DATA SHOWN:
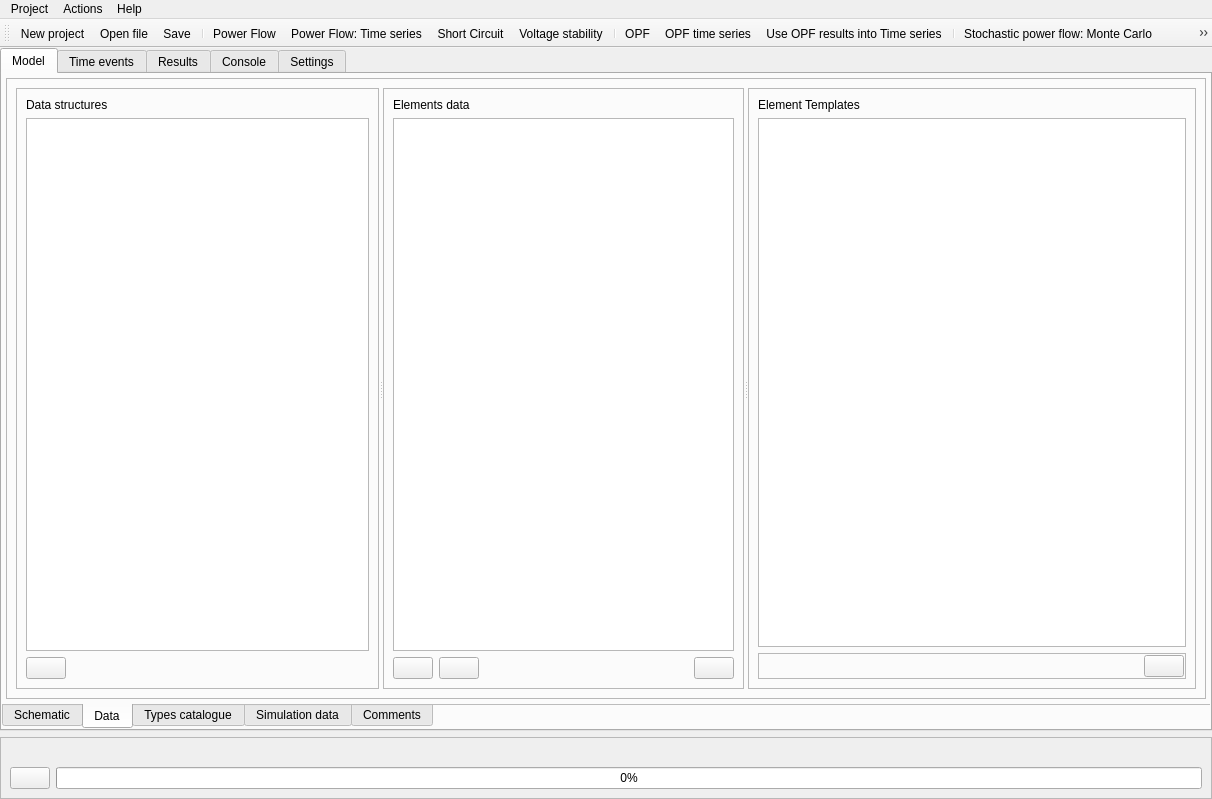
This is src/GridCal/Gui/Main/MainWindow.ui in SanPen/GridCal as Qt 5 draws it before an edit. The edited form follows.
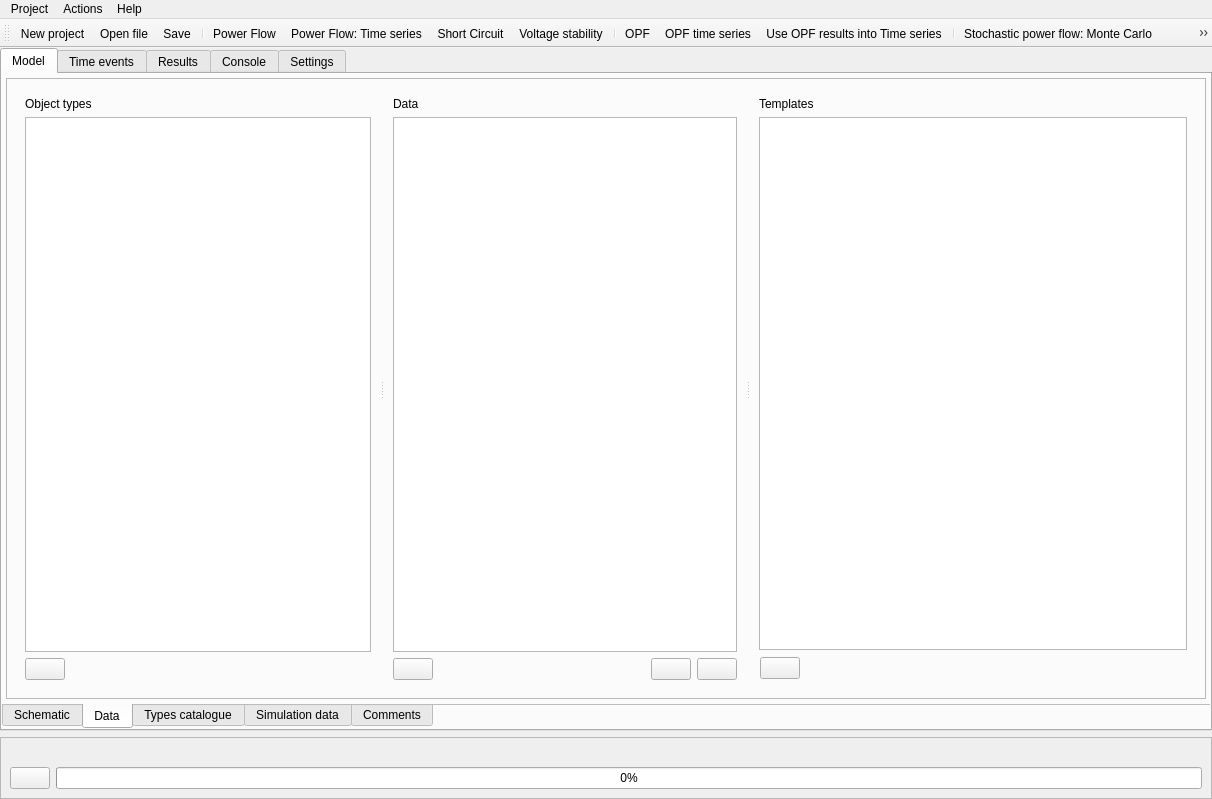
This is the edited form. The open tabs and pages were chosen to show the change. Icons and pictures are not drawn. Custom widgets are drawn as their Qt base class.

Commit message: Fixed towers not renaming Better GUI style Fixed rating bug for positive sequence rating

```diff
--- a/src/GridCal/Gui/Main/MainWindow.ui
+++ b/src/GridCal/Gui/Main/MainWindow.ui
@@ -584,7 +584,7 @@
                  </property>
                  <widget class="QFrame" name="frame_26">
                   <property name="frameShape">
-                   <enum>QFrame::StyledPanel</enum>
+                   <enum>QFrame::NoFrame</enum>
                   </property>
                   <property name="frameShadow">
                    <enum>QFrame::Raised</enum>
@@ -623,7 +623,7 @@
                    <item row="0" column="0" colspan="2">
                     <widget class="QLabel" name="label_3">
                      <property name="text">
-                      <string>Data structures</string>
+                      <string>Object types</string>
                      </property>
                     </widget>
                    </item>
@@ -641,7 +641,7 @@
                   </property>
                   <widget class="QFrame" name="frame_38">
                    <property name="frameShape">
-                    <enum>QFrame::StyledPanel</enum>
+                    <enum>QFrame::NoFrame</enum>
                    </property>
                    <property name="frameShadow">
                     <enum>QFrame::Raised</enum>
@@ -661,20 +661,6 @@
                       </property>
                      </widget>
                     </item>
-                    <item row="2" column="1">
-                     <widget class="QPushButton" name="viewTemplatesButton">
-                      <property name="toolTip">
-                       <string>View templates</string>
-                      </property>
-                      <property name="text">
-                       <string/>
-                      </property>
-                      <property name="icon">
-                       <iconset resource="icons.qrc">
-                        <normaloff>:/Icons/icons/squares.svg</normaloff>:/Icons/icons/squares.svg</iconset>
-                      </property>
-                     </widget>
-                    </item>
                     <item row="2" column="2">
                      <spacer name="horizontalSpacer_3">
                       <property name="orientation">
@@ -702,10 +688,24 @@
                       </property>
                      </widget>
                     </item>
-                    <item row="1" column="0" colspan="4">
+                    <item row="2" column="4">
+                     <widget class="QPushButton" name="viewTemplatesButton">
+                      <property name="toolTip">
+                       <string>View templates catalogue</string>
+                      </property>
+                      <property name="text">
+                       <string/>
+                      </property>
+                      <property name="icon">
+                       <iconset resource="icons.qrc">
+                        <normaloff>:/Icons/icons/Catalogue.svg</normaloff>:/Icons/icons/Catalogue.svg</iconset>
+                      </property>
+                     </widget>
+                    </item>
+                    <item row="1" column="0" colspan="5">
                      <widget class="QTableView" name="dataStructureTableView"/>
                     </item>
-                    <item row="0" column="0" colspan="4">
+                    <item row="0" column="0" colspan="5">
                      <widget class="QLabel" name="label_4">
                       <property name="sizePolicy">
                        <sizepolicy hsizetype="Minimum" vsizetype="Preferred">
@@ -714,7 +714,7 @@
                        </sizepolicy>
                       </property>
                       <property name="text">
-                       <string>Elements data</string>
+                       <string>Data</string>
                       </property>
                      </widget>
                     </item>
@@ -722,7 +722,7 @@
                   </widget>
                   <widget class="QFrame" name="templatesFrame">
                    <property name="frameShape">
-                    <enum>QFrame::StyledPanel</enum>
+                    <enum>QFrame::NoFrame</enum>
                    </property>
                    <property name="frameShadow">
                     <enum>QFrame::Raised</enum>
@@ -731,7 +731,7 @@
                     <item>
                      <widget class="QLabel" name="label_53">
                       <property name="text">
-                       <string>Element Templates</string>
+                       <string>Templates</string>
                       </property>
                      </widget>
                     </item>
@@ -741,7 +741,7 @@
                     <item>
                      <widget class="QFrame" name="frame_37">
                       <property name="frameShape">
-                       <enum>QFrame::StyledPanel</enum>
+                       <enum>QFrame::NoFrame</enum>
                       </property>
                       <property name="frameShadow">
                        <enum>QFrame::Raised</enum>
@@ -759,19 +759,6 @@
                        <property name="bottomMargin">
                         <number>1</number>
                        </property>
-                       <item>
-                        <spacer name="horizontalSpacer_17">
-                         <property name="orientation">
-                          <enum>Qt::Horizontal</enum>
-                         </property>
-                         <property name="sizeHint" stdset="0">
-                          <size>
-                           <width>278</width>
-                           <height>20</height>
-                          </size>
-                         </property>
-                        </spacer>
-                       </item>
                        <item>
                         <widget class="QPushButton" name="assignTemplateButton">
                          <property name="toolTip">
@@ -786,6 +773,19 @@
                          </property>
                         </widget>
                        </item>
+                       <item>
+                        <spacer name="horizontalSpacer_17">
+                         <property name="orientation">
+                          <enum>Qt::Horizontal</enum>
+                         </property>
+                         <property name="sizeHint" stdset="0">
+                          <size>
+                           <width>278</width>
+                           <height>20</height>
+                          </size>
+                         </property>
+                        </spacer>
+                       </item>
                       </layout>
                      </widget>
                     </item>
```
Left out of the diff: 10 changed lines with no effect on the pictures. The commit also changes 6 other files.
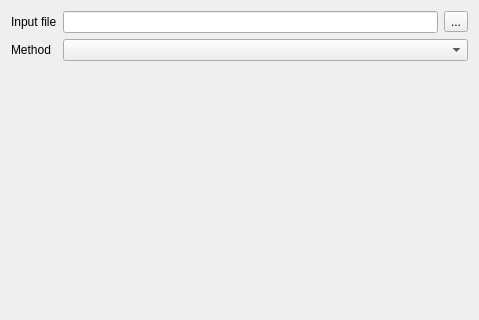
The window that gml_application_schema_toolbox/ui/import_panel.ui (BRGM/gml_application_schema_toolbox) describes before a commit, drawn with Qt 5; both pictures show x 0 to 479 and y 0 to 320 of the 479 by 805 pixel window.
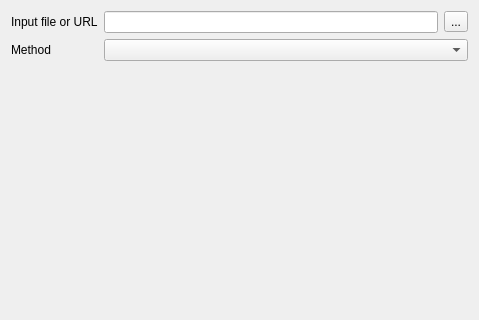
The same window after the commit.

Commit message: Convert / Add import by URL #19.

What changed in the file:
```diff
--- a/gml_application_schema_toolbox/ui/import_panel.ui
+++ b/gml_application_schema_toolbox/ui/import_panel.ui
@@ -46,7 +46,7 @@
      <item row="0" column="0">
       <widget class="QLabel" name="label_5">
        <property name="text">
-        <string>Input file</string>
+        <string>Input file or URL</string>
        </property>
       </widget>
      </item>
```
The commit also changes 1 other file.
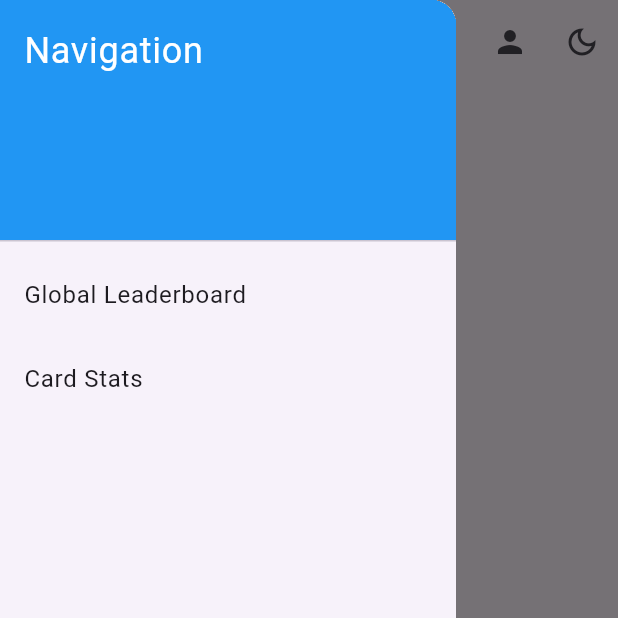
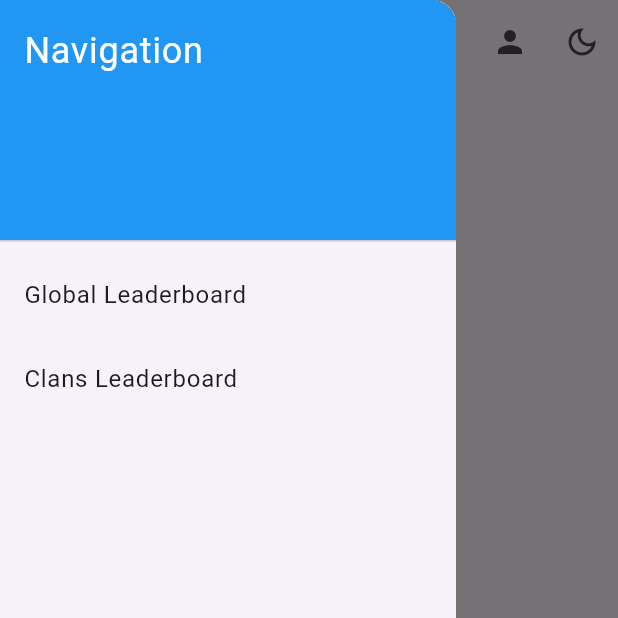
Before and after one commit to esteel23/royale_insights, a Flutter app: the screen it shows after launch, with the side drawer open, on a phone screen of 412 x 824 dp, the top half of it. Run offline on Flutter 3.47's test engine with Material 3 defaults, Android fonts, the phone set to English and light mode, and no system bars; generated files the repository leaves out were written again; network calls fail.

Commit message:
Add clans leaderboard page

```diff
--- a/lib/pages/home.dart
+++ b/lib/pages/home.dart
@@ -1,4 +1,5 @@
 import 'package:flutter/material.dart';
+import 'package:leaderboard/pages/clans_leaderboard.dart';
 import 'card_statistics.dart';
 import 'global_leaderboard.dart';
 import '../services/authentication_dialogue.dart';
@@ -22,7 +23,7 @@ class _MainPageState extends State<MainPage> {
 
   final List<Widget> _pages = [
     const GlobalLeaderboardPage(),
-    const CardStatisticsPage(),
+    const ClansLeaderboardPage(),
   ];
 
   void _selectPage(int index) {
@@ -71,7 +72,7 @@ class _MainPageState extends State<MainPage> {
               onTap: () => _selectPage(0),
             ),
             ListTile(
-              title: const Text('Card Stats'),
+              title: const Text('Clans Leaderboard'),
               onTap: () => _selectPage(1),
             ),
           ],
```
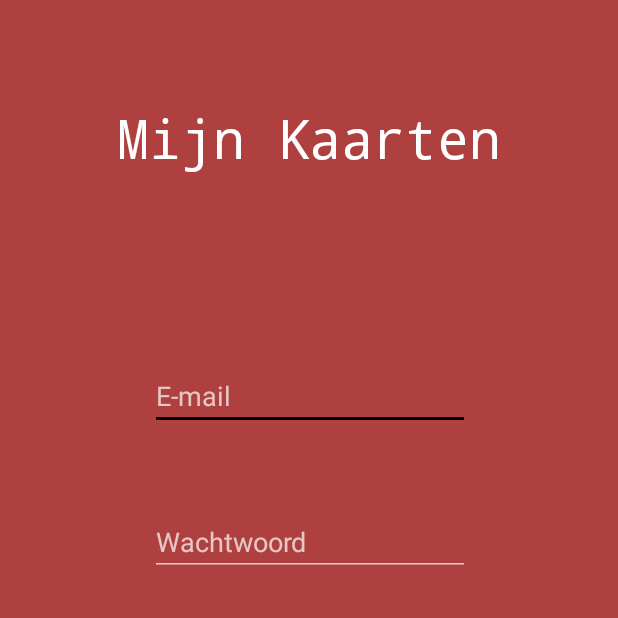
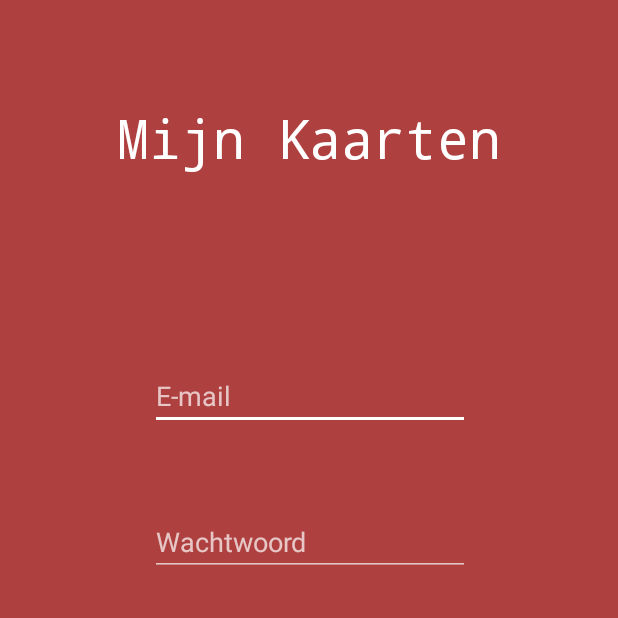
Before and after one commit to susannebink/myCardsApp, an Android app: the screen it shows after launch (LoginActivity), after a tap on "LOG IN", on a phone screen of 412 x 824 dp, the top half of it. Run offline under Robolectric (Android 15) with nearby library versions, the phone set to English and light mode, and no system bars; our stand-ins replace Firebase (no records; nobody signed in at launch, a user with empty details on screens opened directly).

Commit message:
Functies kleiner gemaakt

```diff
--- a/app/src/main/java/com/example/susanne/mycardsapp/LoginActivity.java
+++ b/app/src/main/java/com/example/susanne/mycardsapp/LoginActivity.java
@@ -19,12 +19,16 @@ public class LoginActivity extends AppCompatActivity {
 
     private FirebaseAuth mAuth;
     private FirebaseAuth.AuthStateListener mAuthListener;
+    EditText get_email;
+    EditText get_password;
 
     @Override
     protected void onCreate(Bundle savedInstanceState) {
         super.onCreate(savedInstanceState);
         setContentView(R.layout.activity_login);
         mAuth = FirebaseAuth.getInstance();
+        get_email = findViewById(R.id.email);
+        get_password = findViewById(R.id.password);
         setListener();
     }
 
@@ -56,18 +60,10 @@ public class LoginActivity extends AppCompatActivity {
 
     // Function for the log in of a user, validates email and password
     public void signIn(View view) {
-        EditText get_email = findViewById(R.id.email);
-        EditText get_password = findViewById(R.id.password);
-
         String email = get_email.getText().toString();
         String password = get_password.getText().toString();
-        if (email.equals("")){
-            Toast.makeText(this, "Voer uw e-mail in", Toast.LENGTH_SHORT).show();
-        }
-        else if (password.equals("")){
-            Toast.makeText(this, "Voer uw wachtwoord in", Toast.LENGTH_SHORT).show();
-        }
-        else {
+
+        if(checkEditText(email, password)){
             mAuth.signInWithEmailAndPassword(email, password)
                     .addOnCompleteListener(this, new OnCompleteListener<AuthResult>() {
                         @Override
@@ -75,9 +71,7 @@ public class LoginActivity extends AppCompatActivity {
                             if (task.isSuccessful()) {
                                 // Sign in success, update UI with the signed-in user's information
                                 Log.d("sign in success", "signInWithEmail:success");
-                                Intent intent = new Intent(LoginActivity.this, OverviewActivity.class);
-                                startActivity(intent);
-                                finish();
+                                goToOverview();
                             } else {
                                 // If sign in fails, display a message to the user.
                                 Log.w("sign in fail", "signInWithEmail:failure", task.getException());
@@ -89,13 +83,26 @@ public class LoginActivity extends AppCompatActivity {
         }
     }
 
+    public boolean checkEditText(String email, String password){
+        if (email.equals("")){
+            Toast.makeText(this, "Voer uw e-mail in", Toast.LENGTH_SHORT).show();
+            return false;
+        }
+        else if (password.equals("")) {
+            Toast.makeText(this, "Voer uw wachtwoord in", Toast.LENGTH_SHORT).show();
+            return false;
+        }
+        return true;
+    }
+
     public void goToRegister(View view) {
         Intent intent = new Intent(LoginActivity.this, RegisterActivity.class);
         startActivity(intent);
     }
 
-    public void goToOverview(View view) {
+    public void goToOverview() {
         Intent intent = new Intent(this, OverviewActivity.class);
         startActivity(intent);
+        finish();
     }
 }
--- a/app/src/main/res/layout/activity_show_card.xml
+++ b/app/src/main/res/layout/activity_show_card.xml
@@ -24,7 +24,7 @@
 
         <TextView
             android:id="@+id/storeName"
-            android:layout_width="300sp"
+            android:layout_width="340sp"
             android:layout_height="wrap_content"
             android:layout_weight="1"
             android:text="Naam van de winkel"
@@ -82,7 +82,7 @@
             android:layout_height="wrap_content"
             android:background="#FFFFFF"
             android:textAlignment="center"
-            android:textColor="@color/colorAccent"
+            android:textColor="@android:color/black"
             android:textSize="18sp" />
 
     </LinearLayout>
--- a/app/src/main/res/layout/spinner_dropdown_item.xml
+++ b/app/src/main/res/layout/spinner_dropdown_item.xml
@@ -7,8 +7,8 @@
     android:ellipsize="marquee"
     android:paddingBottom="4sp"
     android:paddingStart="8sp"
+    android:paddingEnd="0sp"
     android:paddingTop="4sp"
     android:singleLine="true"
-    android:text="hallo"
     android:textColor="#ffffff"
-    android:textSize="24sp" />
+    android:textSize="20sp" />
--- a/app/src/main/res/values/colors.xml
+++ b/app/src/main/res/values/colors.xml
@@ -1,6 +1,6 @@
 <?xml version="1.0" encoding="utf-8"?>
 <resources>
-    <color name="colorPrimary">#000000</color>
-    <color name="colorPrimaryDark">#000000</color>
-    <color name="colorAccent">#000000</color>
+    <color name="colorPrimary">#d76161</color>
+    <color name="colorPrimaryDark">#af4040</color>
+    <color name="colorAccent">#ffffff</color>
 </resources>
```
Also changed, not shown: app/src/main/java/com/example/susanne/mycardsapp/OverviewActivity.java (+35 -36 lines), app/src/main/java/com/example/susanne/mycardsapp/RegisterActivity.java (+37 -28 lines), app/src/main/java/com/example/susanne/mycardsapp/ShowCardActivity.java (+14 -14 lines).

WHAT THE TASK REQUIRES: Could you find every line in the records above that has the string "colspan" and copy it?

SOLUTION:
                    <item row="0" column="0" colspan="2">
-                    <item row="1" column="0" colspan="4">
+                    <item row="1" column="0" colspan="5">
-                    <item row="0" column="0" colspan="4">
+                    <item row="0" column="0" colspan="5">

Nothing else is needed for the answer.